White Octopus at Mothra

(Image credit: Visions '05 Expedition/Neptune Project/U. of Washington/NSF)

This rare white octopus was caught on camera during a dive on the Mothra hydrothermal vent field.

A stalked Crinoid

(Image credit: Visions '05 Expedition/Neptune Project/U. of Washington/NSF)

This animal is an echinoderm (related to sea stars) called a crinoid. Its feathery arms capture food that drifts down from above.

By the Wind Sailor

(Image credit: Visions )

This By the Wind Sailor, Velella velella, is a type of colonial jelly.

Tubeworms and Palm worms

(Image credit: Visions '05 Expedition/Neptune Project/U. of Washington/NSF)

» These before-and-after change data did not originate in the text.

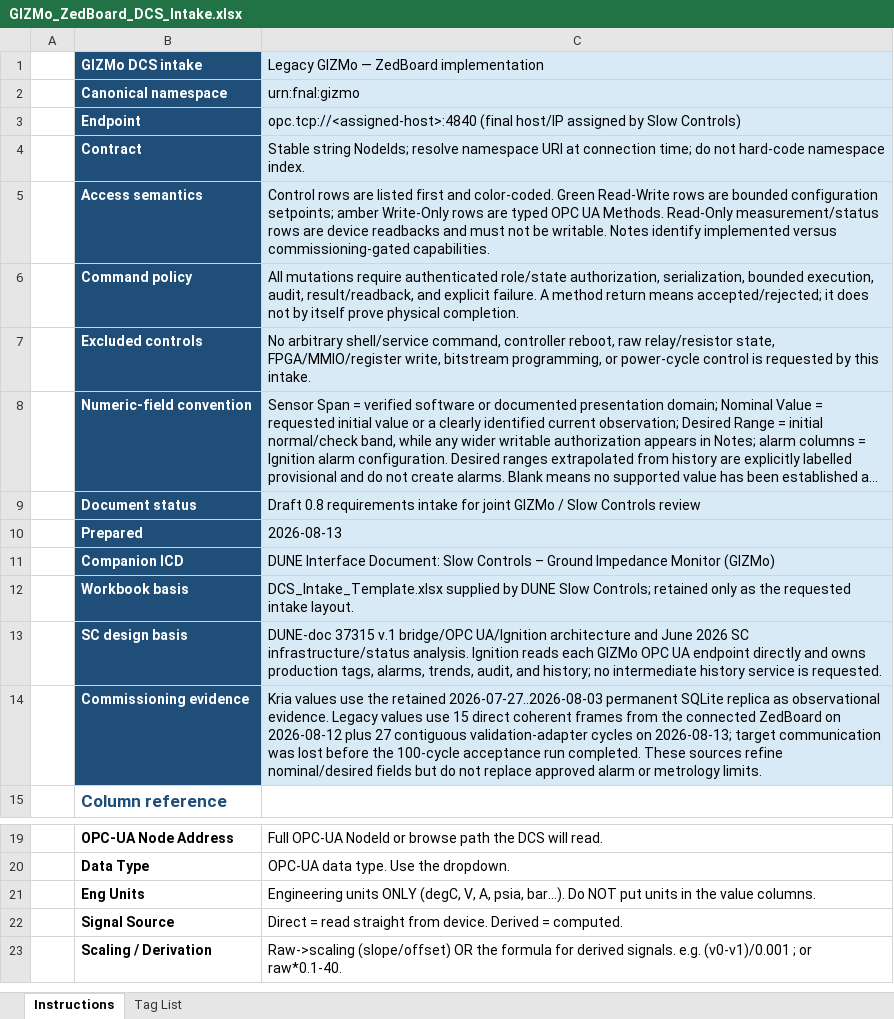
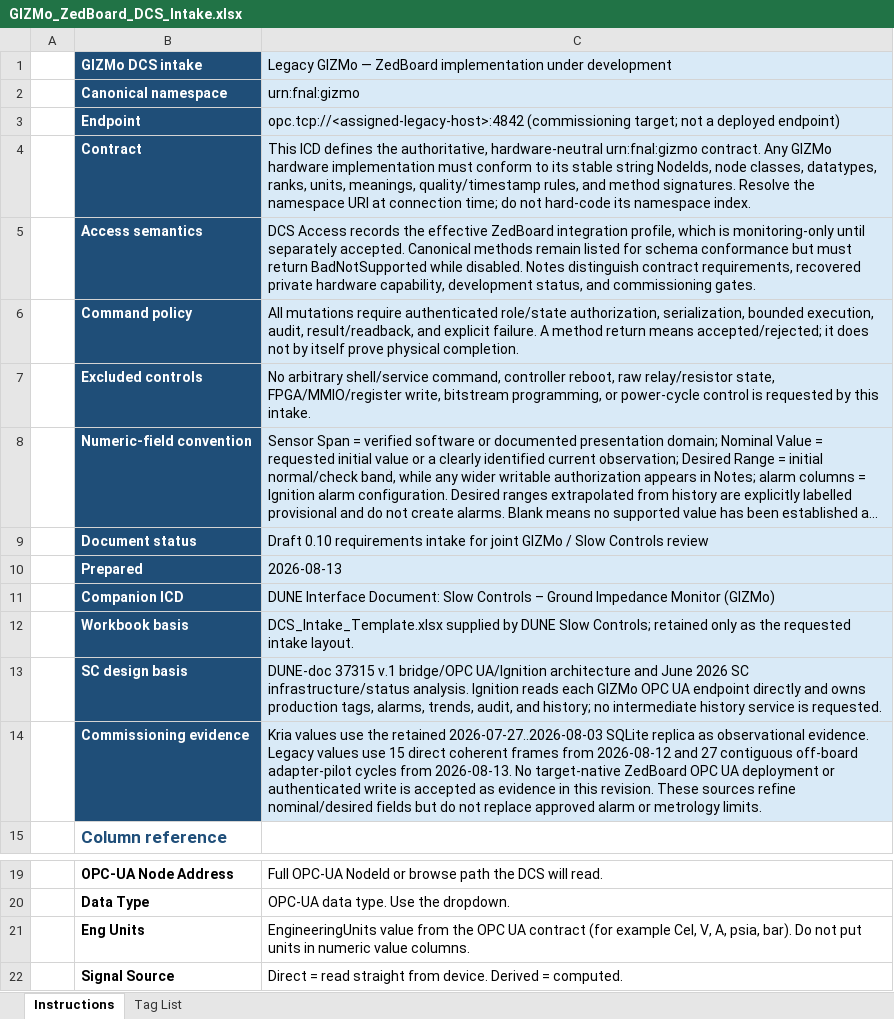
Before and after one commit to marroyav/gizmo-icd, an Excel workbook: deliverables/GIZMo_ZedBoard_DCS_Intake.xlsx, sheet Instructions, drawn as a sheet; only a part is shown, gaps mark what is left out; the shorter side is filled out with more unchanged rows; long unchanged cells end in …; values as stored, in another font and other column widths than the file's, no borders; the diff names each change by its address in the sheet, - before the commit and + after, or states it on an @@ line.

Commit message:
Define hardware-neutral GIZMo OPC UA contract

```diff
--- a/deliverables/GIZMo_ZedBoard_DCS_Intake.xlsx (sheet Instructions)
+++ b/deliverables/GIZMo_ZedBoard_DCS_Intake.xlsx (sheet Instructions)
-C1: …ZedBoard implementation
+C1: …ZedBoard implementation under development
-C3: opc.tcp://<assigned-host>:4840 (final host/IP assigned by Slow Controls)
+C3: opc.tcp://<assigned-legacy-host>:4842 (commissioning target; not a deployed endpoint)
-C4: Stable string NodeIds; resolve namespace URI at connection time; do not hard-code namespace index.
+C4: This ICD defines the authoritative, hardware-neutral urn:fnal:gizmo contract. Any GIZMo hardware implementation must conform to its stable string NodeIds, node classes, datatypes, ranks, units, meanings, quality/timestamp rules, and method signatures. Resolve the namespace URI at connection time; do not hard-code its namespace index.
-C5: Control rows are listed first and color-coded. Green Read-Write rows are bounded configuration setpoints; amber Write-Only rows are typed OPC UA Methods. Read-Only measurement/status rows are device readbacks and must not be writable. Notes identify implemented versus commissioning-gated capabilities.
+C5: DCS Access records the effective ZedBoard integration profile, which is monitoring-only until separately accepted. Canonical methods remain listed for schema conformance but must return BadNotSupported while disabled. Notes distinguish contract requirements, recovered private hardware capability, development status, and commissioning gates.
-C9: Draft 0.8 requirements intake…
+C9: Draft 0.10 requirements intake…
-C14: …retained 2026-07-27..2026-08-03 permanent SQLite replica as observational evidence. Legacy values use 15 direct coherent frames from the connected ZedBoard on 2026-08-12 plus 27 contiguous validation-adapter cycles on 2026-08-13; target communication was lost before the 100-cycle acceptance run completed. These sources…
+C14: …retained 2026-07-27..2026-08-03 SQLite replica as observational evidence. Legacy values use 15 direct coherent frames from 2026-08-12 and 27 contiguous off-board adapter-pilot cycles from 2026-08-13. No target-native ZedBoard OPC UA deployment or authenticated write is accepted as evidence in this revision. These sources…
-C21: Engineering units ONLY (degC, V, A, psia, bar...). Do NOT put units in the value columns.
+C21: EngineeringUnits value from the OPC UA contract (for example Cel, V, A, psia, bar). Do not put units in numeric value columns.
```
Also changed, not shown: sheet Tag List, deliverables/GIZMo_Kria_DCS_Intake.xlsx, 7 other files.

Tubeworms (Ridgeia piscesae) and palm worms (Paralvinella palmiformis) live in the warm water that diffuses out of the sulfide chimneys. The hydrogen sulfide in the hydrothermal fluid supports microbes that feed these organisms.

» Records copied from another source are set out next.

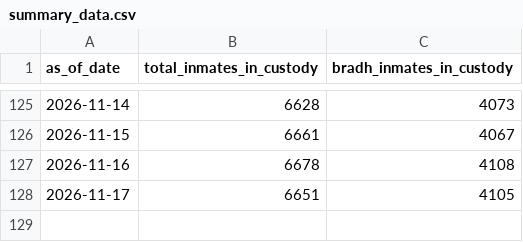
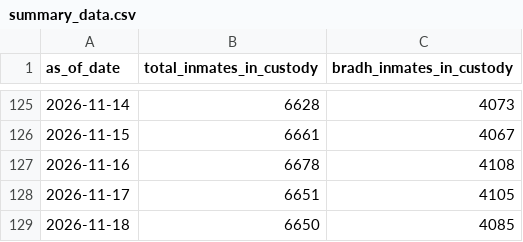
Before and after one commit to dlevine01/record-doc-daily-inmates, a CSV file: Summary data/summary_data.csv, drawn as a sheet; only a part is shown, gaps mark what is left out; the diff names each change by its address in the sheet, - before the commit and + after, or states it on an @@ line.

```diff
--- a/Summary data/summary_data.csv
+++ b/Summary data/summary_data.csv
+row 129: 2026-11-18 | 6650 | 4085
```
Also changed, not shown: 3 other files.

Tubeworms and Spider crabs

(Image credit: Visions '05 Expedition/Neptune Project/U. of Washington/NSF)

Spider crabs (Macroregonia macrochira) feeding on tube worms (Ridgeia piscesae).

Debbie Kelley and the Stowaway

(Image credit: Visions '05 Expedition/Neptune Project/U. of Washington/NSF)

Co-chief scientist Debbie Kelley brings the stowaway spider crab in the main lab.

Humpback whale

(Image credit: Visions '05 Expedition/Neptune Project/U. of Washington/NSF)

Photograph of a humpback whale in the water.

Phytoplankton

(Image credit: Visions '05 Expedition/Neptune Project/U. of Washington/NSF)

Biologists believe that bacterial plankton accounts for 80% or more of all photosynthetic activity in the open ocean.

Mothra sulfide structures

(Image credit: Visions '05 Expedition/Neptune Project/U. of Washington/NSF)

Typical landscape of tall, slender sulfide structures in the Mothra hydrothermal vent field.

Brittle star

(Image credit: Visions '05 Expedition/Neptune Project/U. of Washington/NSF)

This delicate brittle star came all the way up from 2150 meters depth attached to an instrument retrieved by the elevator.

Crab reaching to touch Jason`s Arm

(Image credit: Visions '05 Expedition/Neptune Project/U. of Washington/NSF)

Curious crabs commonly crawl onto equipment. This one, located on the side of the sulfide chimney called Roane, has extended nearly its entire body out away from the wall of the chimney to reach one of the arms of the robotic vehicle Jason.